According to the FDA, the “animal counterpart of a cosmetic is commonly referred to as a ‘grooming aid.’” See FDA, Animal Products FDA Regulates, available at (hereinafter, “FDA Guidelines”). The FDA is only empowered to regulate cosmetics that pertain to human use:

The term “cosmetic” means (1) articles intended to be rubbed, poured, sprinkled, or sprayed on, introduced into, or otherwise applied to the human body or any part thereof for cleansing, beautifying, promoting attractiveness, or altering the appearance, and (2) articles intended for use as a component of any such articles; except that such term shall not include soap.

21 U.S.C. § 321(i). Therefore standard animal grooming products do not fall within the control of the FDA. See FDA Guidelines. However, if animal grooming products are also made for human use, if the products are intended for any therapeutic purpose, or if the products are intended to affect the structure or function of the animal, they are subject to FDA regulation as a new animal drug. Id. Thus, a product like Mane and Tail, which is marketed for human use as well as animal use, is subject to FDA regulations.

A “new animal drug” is “any drug intended for use in animals other than man, including any drug intended for use in animal feed” but not including the animal feed, the composition of which is such that the drug is not generally recognized as safe and effective for the use under the conditions prescribed, recommended, or suggested in the labeling of the drug. See 21 U.S.C. § 321(v); see also FDA, New Animal Drug Applications, available at New animal drugs may not be sold until they are approved or conditionally approved by the FDA’s Center for Veterinary Medicine.

Thus, the answer as to what standards apply to the production of animal grooming products is, like most things in the law: it depends.
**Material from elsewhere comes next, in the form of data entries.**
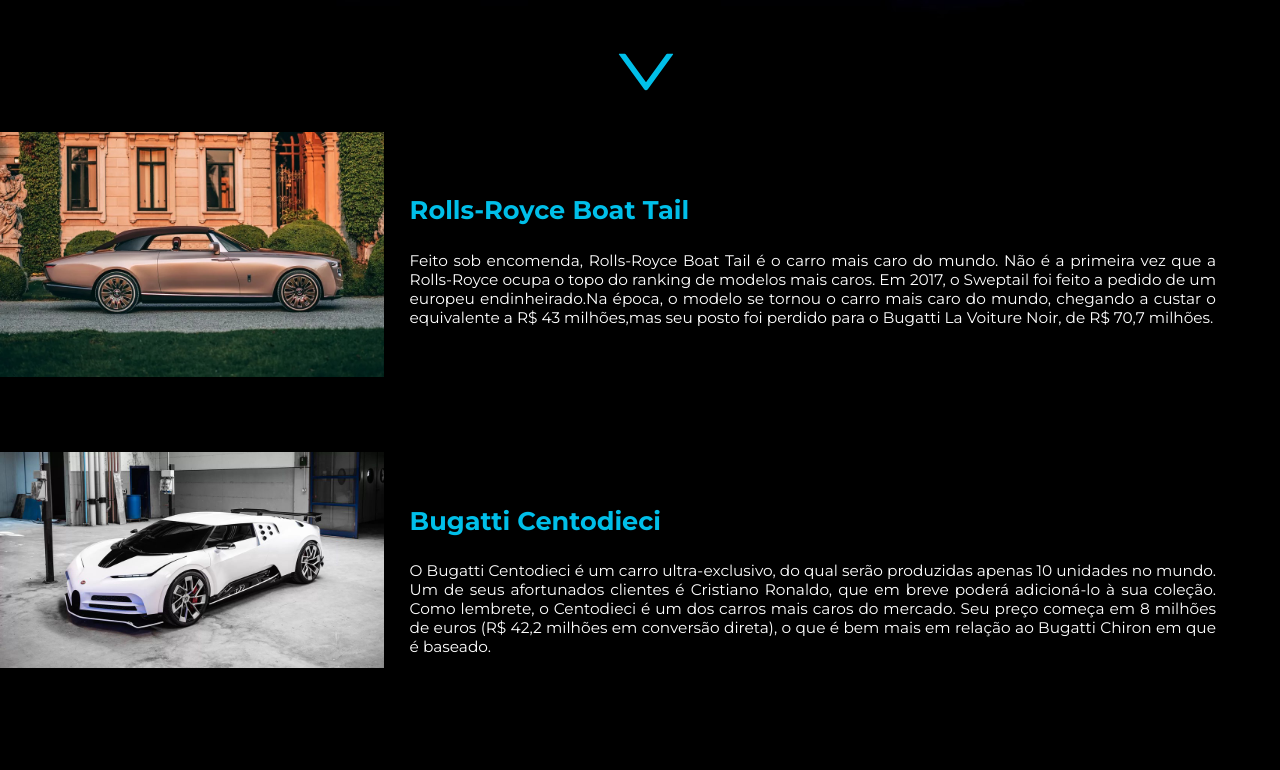
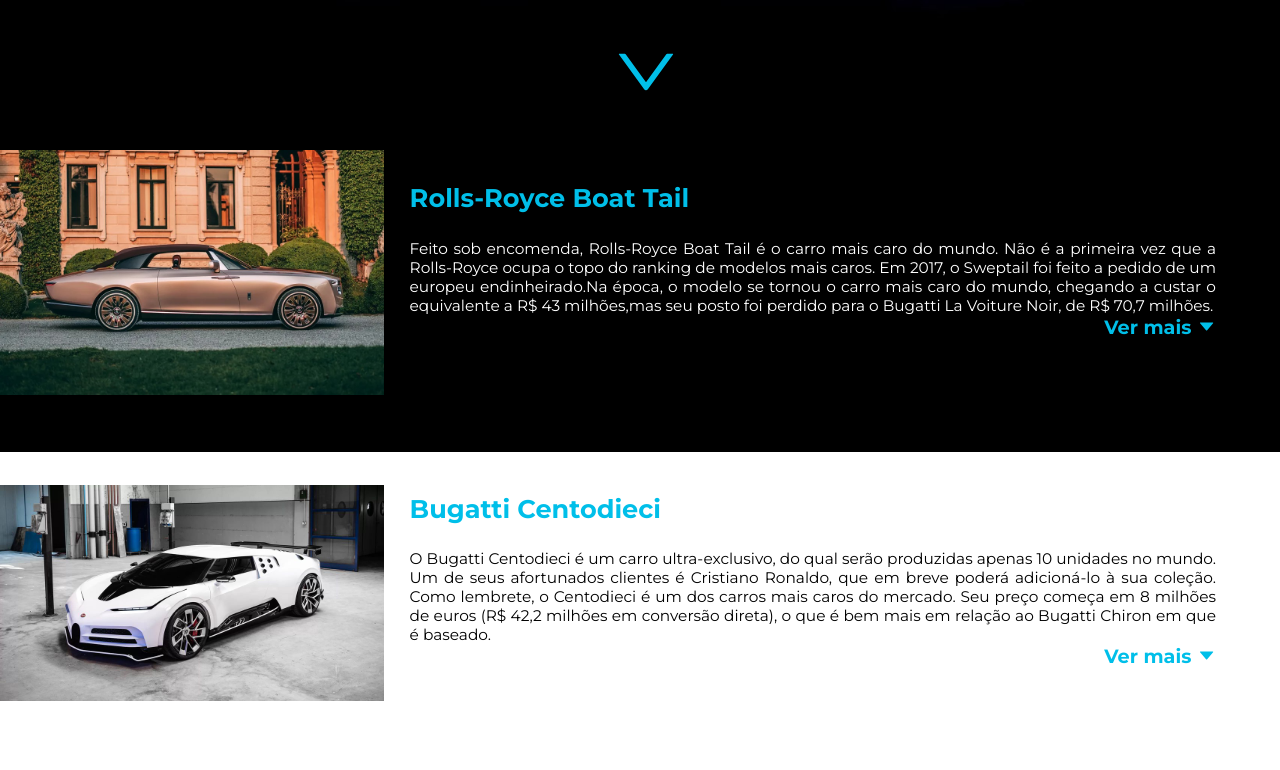
Before and after one commit to Matheuss-f/projeto_pessoal-cars, a React (Create React App) app: page / in a window 1280 px wide. Shown: the part 400-1170 px from the top of the page. Built offline with nearby package versions, Linux system fonts and the light colour scheme.

Commit message:
edited position of dropdown

```diff
--- a/src/components/ContainerCar/ContainerCar.js
+++ b/src/components/ContainerCar/ContainerCar.js
@@ -8,7 +8,8 @@
 import Car5 from '../../assets/images/car5.jpg'
 import styles from "./ContainerCar.module.css"
 import { DownOutlined } from "@ant-design/icons";
-import ContentCar from "../ContentCar/ContentCar";
+import ContentCarBlack from "../ContentCar/ContentCarBlack";
+import ContentCarWhite from "../ContentCar/ContentCarWhite";
 
 function ContainerCar() {
 
@@ -25,31 +26,32 @@
           </div>
         </div>
 
-        <ContentCar
+        <ContentCarBlack
         src={Car1}
         title={'Rolls-Royce Boat Tail'}
         text={'Feito sob encomenda, Rolls-Royce Boat Tail é o carro mais caro do mundo. Não é a primeira vez que a Rolls-Royce ocupa o topo do ranking de modelos mais caros. Em 2017, o Sweptail foi feito a pedido de um europeu endinheirado.Na época, o modelo se tornou o carro mais caro do mundo, chegando a custar o equivalente a R$ 43 milhões,mas seu posto foi perdido para o Bugatti La Voiture Noir, de R$ 70,7 milhões.'}
+        background={styles.container_black}
         />
 
-        <ContentCar
+        <ContentCarWhite
         src={Car2}
         title={'Bugatti Centodieci'}
         text={'O Bugatti Centodieci é um carro ultra-exclusivo, do qual serão produzidas apenas 10 unidades no mundo. Um de seus afortunados clientes é Cristiano Ronaldo, que em breve poderá adicioná-lo à sua coleção. Como lembrete, o Centodieci é um dos carros mais caros do mercado. Seu preço começa em 8 milhões de euros (R$ 42,2 milhões em conversão direta), o que é bem mais em relação ao Bugatti Chiron em que é baseado.'}
         />
 
-        <ContentCar
+        <ContentCarBlack
         src={Car3}
         title={'Bugatti La Voiture Noire'}
         text={'Por culpa do Rolls-Royce Boat Tail de R$ 140 milhões, o Bugatti La Voiture Noire não é mais o carro mais caro do mundo. Isso não significa que seja menos impressionante, já que a edição única do hipercarro com motor W16 finalmente foi revelado pronto para ser entregue ao cliente que pagou 11 milhões de euros (R$ 67.496.000 na cotação atual).'}
         />
 
-        <ContentCar
+        <ContentCarWhite
         src={Car4}
         title={'Pagani Huayra'}
         text={'O modelo foi apresentado na versão BC com um motor que agora gera 800 cv e 112,1 mkgf e uma nova transmissão de dupla embreagem de sete marchas. O huayra BC pesa 1.218 kg, 132 kg a menos que a versão standard, serão produzidas apenas 20 unidades com preço de 2.3 milhões de euros.'}
         />
 
-        <ContentCar
+        <ContentCarBlack
         src={Car5}
         title={'Aston Martin Victor'}
         text={'Baseado na paltaforma do One-77, o esportivo usa peças de vários outros modelos da Aston Martin, inclusivedo Vulcan (feito apenas para as pistas de corrida) e o futuro hipercarro Valkyrie. Até o motor é especial, com o 7.3 V12 do One-77, porém refeito completamente pela Cosworth para gerar 847 cv e 113,5 kgfm. O mais especial dele é que apenas um foi produzido sob encomenda e o preço, segundo rumores, seria de quase US$ 3,0 milhões (R$ 16.800.900).'}
--- /dev/null
+++ b/src/components/ContentCar/ContentCarBlack.js
@@ -0,0 +1,25 @@
+import React from "react";
+import styles from "./ContentCarBlack.module.css"
+import DropdownCar from "../Dropdowncar/DropdownCar.js"
+
+function ContentCar({ title, text, src }) {
+
+  return (
+    <div className={styles.container__two}>
+      <div className={styles.contaner__two__content}>
+        <div className={styles.contaner__two__content__image}>
+          <img src={src} className={styles.contaner__two__content__image__inner} />
+        </div>
+      </div>
+      <div className={styles.container__two__description}>
+        <h2 className={styles.container__two__description__title}>{title}</h2>
+        <p className={styles.container__two__description__text}>{text}</p>
+        <div className={styles.container__two__description__dropdown}>
+          <DropdownCar />
+        </div>
+      </div>
+    </div>
+  )
+}
+
+export default ContentCar
--- /dev/null
+++ b/src/components/ContentCar/ContentCarBlack.module.css
@@ -0,0 +1,42 @@
+.container__two{
+    display: flex;
+    background-color: #000;
+    height: 25vw;
+    padding-bottom: 5vw;
+}
+
+.contaner__two__content__image{
+    width: 30vw;
+    height: 21.9vw;
+    display: flex;
+    justify-content: center;
+    align-items: center;
+}
+
+.contaner__two__content__image__inner{
+    width: 100%;
+}
+
+.container__two__description{
+    padding-left: 2vw;
+    display: flex;
+    flex-direction: column;
+    justify-content: center;
+}
+
+.container__two__description__title{
+    color: #00BFE9;
+    font-size: 2vw;
+    margin-bottom: 2vw;
+}
+
+.container__two__description__text{
+    color: #fff;
+    font-size: 1.2vw;
+    text-align: justify;
+    width: 63vw;
+}
+
+.container__two__description__dropdown{
+    text-align: right;
+}
--- a/src/components/ContentCar/ContentCar.js
+++ b/src/components/ContentCar/ContentCarWhite.js
@@ -1,5 +1,6 @@
 import React from "react";
-import styles from "./ContentCar.module.css"
+import styles from "./ContentCarWhite.module.css"
+import DropdownCar from "../Dropdowncar/DropdownCar.js"
 
 function ContentCar({ title, text, src }) {
 
@@ -13,6 +14,9 @@
       <div className={styles.container__two__description}>
         <h2 className={styles.container__two__description__title}>{title}</h2>
         <p className={styles.container__two__description__text}>{text}</p>
+        <div className={styles.container__two__description__dropdown}>
+          <DropdownCar />
+        </div>
       </div>
     </div>
   )
--- a/src/components/ContentCar/ContentCar.module.css
+++ b/src/components/ContentCar/ContentCarWhite.module.css
@@ -1,6 +1,6 @@
 .container__two{
     display: flex;
-    background-color: #000;
+    background-color: #fff;
     height: 25vw;
     padding-bottom: 5vw;
 }
@@ -8,6 +8,9 @@
 .contaner__two__content__image{
     width: 30vw;
     height: 21.9vw;
+    display: flex;
+    justify-content: center;
+    align-items: center;
 }
 
 .contaner__two__content__image__inner{
@@ -28,8 +31,12 @@
 }
 
 .container__two__description__text{
-    color: #fff;
+    color: #000;
     font-size: 1.2vw;
     text-align: justify;
     width: 63vw;
 }
+
+.container__two__description__dropdown{
+    text-align: right;
+}
--- a/src/components/Dropdowncar/DropdownCar.js
+++ b/src/components/Dropdowncar/DropdownCar.js
@@ -10,15 +10,17 @@
       <div
         onClick={() => setIsOpen(!isOpen)}
       >
-        <h2 className={styles.drpdown_car__title}>Ver mais <CaretDownOutlined /></h2>
+        <h2 className={styles.dropdown_car__title}>Ver mais <CaretDownOutlined /></h2>
       </div>
 
       {isOpen && (
         <>
           <div className={styles.dropdown_car__container_image}>
-            <iframe
-              src={src}
-            />
+            <ul className={styles.dropdown_car__container_image__content}>
+              <li>Valor:</li>
+              <li>Ano:</li>
+              <li>Fabricante:</li>
+            </ul>
           </div>
         </>
       )}
--- a/src/components/Dropdowncar/DropdownCar.module.css
+++ b/src/components/Dropdowncar/DropdownCar.module.css
@@ -1,5 +1,5 @@
 .dropdown_car{
-    background-color: #000;
+    background-color: transparent;
 }
 
 .dropdown_car__image{
@@ -7,6 +7,12 @@
     height: 100%;
 }
 
-.drpdown_car__title{
-    color: #fff;
+.dropdown_car__title{
+    color: #00BFE9;
+    font-size: 1.5vw;
 }
+
+.dropdown_car__container_image__content{
+    position: absolute;
+    right: 5vw;
+}
```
A pet shampoo that merely claims to make the fur soft and shiny is unlikely to be subject to FDA regulations, whereas a shampoo that claims to prevent anemia or illness caused by fleas or ticks would be subject to FDA regulations and EPA regulations (governing all pet pesticide treatments). Of course, pet grooming products must still comply with packaging and labeling requirements governed by FTC and state consumer protection laws, and any claims about the efficacy of the product must be substantiated by competent and reliable scientific evidence.

We are available if you need advice related to any animal products you are manufacturing, distributing or selling.